## Exercise prompt
Restate the records below word for word, and omit the images they hold.

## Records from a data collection
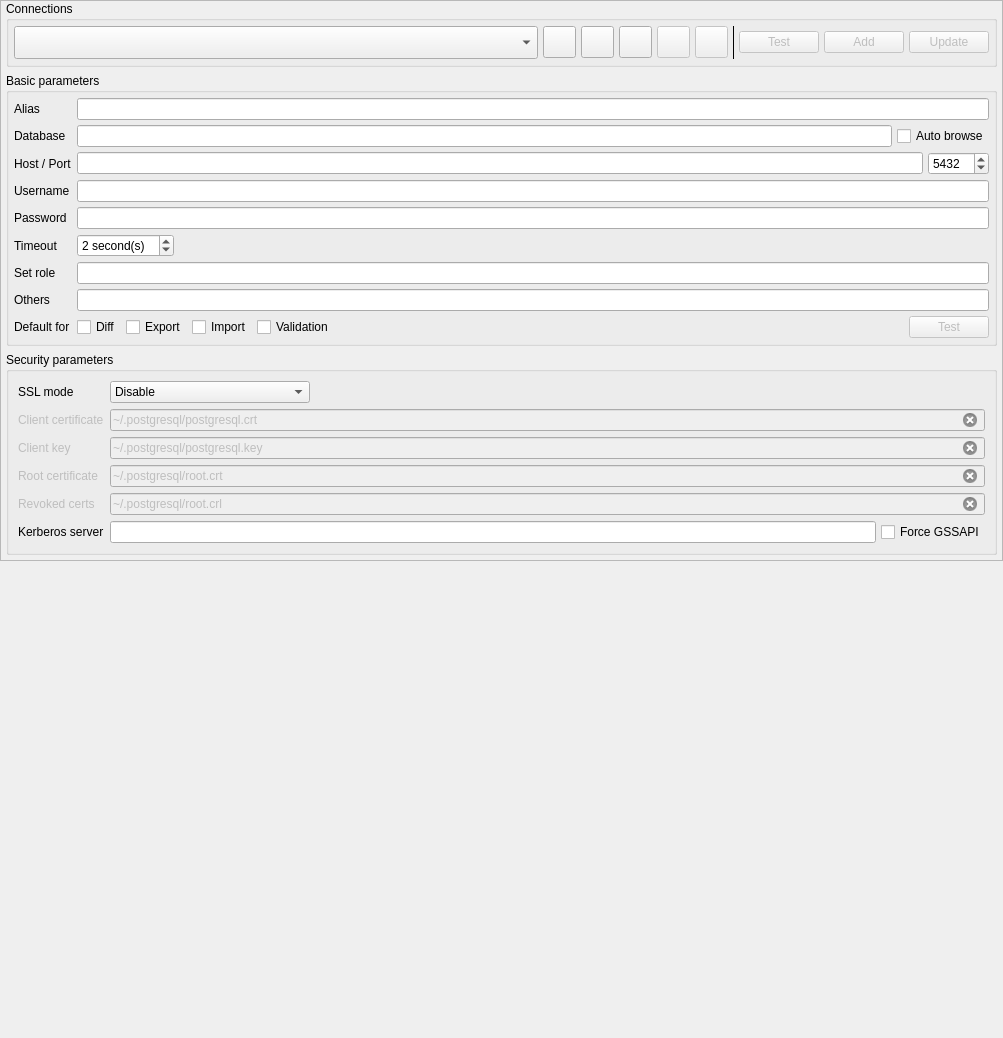
This is libs/libgui/ui/settings/connectionsconfigwidget.ui in maniac787/pgmodeler as Qt 5 draws it before an edit. The edited form follows.
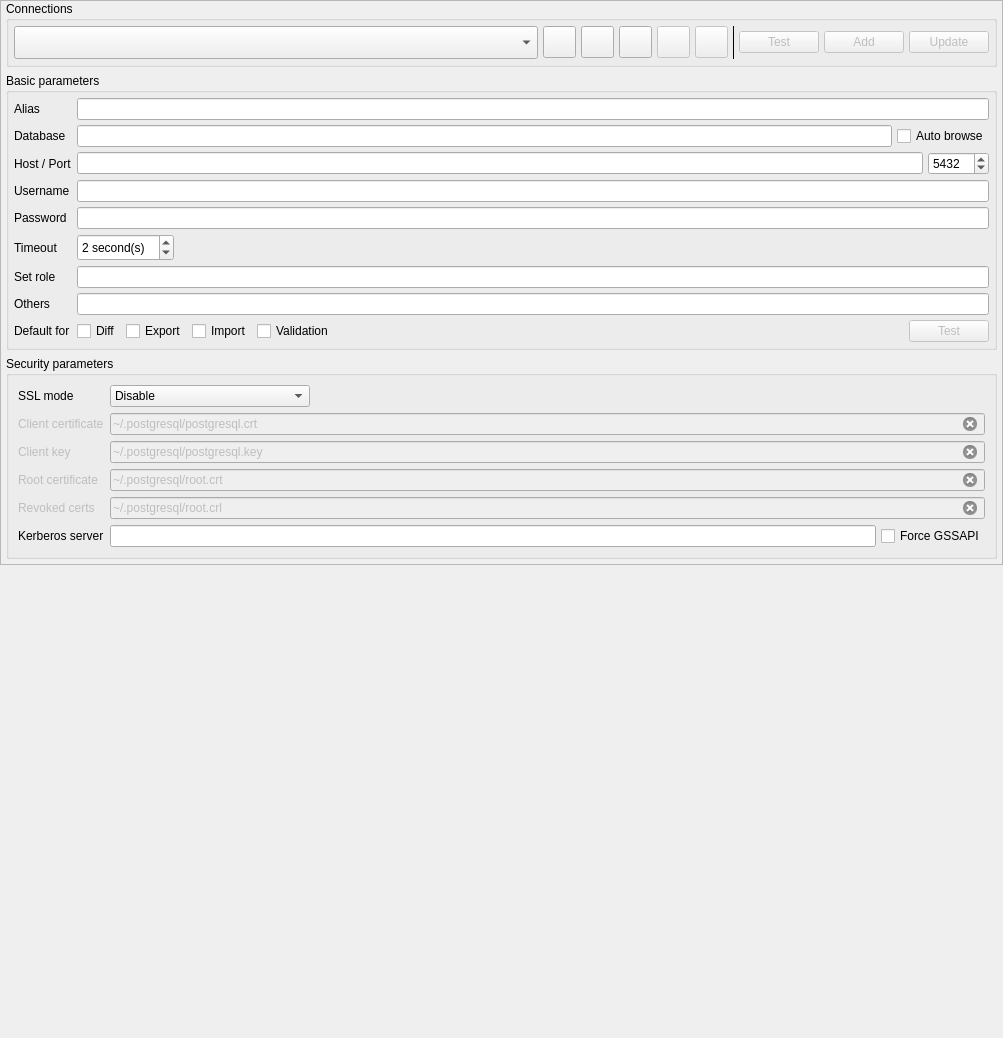
This is the edited form. Icons and pictures are not drawn.

Commit message: Created the template method GuiUtilsNs::configureWidgetsFont and applied in some widgets

Diff of the .ui file:
```diff
--- a/libs/libgui/ui/settings/connectionsconfigwidget.ui
+++ b/libs/libgui/ui/settings/connectionsconfigwidget.ui
@@ -627,6 +627,12 @@
            </property>
            <item>
             <widget class="QSpinBox" name="timeout_sbp">
+             <property name="sizePolicy">
+              <sizepolicy hsizetype="Minimum" vsizetype="Preferred">
+               <horstretch>0</horstretch>
+               <verstretch>0</verstretch>
+              </sizepolicy>
+             </property>
              <property name="suffix">
               <string> second(s)</string>
              </property>
@@ -643,7 +649,7 @@
              <property name="sizeHint" stdset="0">
               <size>
                <width>40</width>
-               <height>20</height>
+               <height>27</height>
               </size>
              </property>
             </spacer>
```
Left out of the diff: 6 changed lines with no effect on the pictures. The commit also changes 4 other files.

## Expected output
This is libs/libgui/ui/settings/connectionsconfigwidget.ui in maniac787/pgmodeler as Qt 5 draws it before an edit. The edited form follows.
This is the edited form. Icons and pictures are not drawn.

Commit message: Created the template method GuiUtilsNs::configureWidgetsFont and applied in some widgets

Diff of the .ui file:
```diff
--- a/libs/libgui/ui/settings/connectionsconfigwidget.ui
+++ b/libs/libgui/ui/settings/connectionsconfigwidget.ui
@@ -627,6 +627,12 @@
            </property>
            <item>
             <widget class="QSpinBox" name="timeout_sbp">
+             <property name="sizePolicy">
+              <sizepolicy hsizetype="Minimum" vsizetype="Preferred">
+               <horstretch>0</horstretch>
+               <verstretch>0</verstretch>
+              </sizepolicy>
+             </property>
              <property name="suffix">
               <string> second(s)</string>
              </property>
@@ -643,7 +649,7 @@
              <property name="sizeHint" stdset="0">
               <size>
                <width>40</width>
-               <height>20</height>
+               <height>27</height>
               </size>
              </property>
             </spacer>
```
Left out of the diff: 6 changed lines with no effect on the pictures. The commit also changes 4 other files.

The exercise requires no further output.